My craft fair went poorly. I worked full-time for at least three weeks to get everything built, I spent nine hours in a noisy gym trying convince total strangers that they really needed a cart that they could pull up to their couch. I sold five items, barely 10% of what I'd brought with me.

Before. And, pretty much, after.

I'm writing all this because it's a clear assessment of how things went. It's also accurate to say that I failed at selling my products at the craft fair. And before you rush to console me about how I'm not a failure, and look at how much stuff I made, and what a great experience, and all the exposure, etc., hear me out. I'm really, really fine with failing at this.

For as long as I can remember, I've avoided situations that involved the risk of failure. I quit things I wasn't all that great at. I only ran for student council in high school because they required a boy and a girl from each class and there were no other girls running. I joined the newspaper in college because they were happy to have anyone who could type (For real. I was a typist, not a writer. I only wrote one or two articles in the entire three years I worked on the paper.). I got jobs through temp agencies because it was less of a risk than trying to get my foot in the door on my own.

But over the past decade or so, I've gotten tired of being so risk-averse. Learning to do something and trying it out is a risky proposition if you're trying to avoid failure at all costs, and avoiding risk, it turns out, makes life pretty boring. So I've been trying new stuff. I learned how to paint, and taught it to other people who didn't know how to do it. Several times, I failed to teach what I was supposed to. But I had support: colleagues who could bail me out, or who still let me teach in spite of my lack of expertise. We moved to India for a year. I failed to learn Hindi, or to evangelize the lost, or see the Taj Mahal. I spent most of my days shuttling the kids to and from school, which, let's face it, would have been easier to do in the States. But the experiences we had and the unity we built as a family could only have come from living halfway around the world without anyone familiar besides the five of us.

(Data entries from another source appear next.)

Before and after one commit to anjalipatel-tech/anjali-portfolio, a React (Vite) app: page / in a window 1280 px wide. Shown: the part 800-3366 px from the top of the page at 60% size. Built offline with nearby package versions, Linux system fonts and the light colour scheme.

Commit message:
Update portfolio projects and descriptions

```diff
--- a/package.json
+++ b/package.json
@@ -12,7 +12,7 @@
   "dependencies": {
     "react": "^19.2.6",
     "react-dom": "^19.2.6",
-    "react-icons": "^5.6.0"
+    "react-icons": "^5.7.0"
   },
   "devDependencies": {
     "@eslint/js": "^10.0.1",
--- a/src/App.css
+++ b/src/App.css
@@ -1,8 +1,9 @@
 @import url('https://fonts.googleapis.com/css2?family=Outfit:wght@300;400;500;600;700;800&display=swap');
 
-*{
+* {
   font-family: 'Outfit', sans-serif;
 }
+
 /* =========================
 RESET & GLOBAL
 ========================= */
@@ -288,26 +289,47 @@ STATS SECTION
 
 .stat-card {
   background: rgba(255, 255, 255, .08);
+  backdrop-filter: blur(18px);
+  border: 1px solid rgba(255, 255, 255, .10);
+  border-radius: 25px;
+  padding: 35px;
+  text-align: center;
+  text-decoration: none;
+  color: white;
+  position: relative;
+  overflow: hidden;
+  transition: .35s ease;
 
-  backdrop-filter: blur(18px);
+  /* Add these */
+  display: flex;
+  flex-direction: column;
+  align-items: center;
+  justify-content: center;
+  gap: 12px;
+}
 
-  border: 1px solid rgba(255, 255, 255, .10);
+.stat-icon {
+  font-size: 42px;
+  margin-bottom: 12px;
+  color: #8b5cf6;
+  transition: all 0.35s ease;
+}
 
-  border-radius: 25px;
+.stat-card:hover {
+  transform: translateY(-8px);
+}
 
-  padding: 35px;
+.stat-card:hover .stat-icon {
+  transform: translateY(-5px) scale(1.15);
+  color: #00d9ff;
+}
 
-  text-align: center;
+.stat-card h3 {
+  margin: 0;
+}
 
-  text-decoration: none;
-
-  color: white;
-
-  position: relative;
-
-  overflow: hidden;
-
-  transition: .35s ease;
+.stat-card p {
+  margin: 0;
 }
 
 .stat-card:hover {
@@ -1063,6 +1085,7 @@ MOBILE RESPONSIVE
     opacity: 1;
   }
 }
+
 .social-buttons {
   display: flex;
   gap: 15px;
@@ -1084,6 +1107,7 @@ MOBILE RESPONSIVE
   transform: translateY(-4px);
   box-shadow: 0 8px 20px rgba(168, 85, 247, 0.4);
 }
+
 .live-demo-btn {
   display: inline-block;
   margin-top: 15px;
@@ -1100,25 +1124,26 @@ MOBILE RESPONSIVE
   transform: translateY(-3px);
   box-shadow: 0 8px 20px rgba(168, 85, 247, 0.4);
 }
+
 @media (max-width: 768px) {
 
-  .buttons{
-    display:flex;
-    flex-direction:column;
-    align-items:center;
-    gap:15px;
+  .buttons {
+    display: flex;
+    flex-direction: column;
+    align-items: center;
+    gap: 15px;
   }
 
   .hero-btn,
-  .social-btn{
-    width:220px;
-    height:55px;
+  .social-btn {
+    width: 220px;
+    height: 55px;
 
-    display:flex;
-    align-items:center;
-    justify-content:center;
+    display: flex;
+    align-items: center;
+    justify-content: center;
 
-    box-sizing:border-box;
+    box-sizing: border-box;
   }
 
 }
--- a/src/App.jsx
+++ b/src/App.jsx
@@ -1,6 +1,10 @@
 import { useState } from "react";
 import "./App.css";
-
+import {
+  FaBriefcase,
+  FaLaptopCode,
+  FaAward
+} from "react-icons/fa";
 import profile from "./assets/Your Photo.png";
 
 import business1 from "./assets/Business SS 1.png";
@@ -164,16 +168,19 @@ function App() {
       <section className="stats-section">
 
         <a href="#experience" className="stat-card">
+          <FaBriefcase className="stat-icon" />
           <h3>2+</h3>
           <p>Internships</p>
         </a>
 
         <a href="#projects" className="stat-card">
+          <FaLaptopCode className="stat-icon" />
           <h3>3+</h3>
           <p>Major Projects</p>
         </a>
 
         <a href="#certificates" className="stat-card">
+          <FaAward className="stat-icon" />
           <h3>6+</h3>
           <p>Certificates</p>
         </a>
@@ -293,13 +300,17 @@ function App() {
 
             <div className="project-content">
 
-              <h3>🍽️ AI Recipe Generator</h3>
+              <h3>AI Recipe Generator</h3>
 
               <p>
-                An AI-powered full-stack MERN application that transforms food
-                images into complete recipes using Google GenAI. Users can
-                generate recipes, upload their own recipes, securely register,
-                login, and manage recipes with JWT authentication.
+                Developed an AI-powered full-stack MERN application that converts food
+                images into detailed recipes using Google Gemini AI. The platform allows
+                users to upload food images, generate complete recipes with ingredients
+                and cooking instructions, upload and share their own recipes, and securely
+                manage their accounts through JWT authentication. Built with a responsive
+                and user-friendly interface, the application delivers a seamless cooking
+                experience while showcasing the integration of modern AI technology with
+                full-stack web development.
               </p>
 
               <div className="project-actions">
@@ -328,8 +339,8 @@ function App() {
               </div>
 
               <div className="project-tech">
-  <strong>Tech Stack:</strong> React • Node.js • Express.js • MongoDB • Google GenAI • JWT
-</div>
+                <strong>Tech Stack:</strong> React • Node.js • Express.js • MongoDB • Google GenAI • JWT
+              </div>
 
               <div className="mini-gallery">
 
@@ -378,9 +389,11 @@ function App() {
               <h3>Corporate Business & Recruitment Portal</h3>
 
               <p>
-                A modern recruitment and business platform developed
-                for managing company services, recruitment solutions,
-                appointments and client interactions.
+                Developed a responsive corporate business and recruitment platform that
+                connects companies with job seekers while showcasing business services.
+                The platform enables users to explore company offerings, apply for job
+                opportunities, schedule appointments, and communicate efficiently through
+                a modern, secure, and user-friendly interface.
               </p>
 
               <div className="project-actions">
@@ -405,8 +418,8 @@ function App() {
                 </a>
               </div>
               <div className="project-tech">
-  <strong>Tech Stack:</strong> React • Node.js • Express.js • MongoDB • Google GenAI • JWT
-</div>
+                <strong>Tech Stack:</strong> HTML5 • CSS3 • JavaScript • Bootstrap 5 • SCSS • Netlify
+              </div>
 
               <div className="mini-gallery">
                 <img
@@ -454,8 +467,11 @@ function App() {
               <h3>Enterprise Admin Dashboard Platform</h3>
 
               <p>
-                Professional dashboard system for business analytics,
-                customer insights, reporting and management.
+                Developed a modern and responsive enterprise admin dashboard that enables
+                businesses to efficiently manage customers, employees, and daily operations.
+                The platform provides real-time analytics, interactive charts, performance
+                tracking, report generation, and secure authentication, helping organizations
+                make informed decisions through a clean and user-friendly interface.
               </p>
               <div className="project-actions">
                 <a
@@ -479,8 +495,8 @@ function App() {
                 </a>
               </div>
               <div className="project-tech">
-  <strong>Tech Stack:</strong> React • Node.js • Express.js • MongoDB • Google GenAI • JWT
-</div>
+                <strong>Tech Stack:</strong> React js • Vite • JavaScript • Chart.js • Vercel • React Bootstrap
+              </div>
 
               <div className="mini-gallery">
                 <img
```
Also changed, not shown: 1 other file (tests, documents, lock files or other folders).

And now this woodworking thing. I love building, creating, learning something new. To support my hobby, I'm trying to sell stuff. And at the craft fair, I failed to do that. But I learned some new techniques: stenciling, design, and how to use the awesome machines in the Hampden Heights Library IdeaLab. I gained efficiency: I've made about 15 stepstools now, and I can build one in less than two hours, not including waiting for the finish to dry. I learned that trying to be pleasant, informative, and not desperate when talking with total strangers is really exhausting - I would have written this post last week, but I was still recovering energy-wise last Thursday.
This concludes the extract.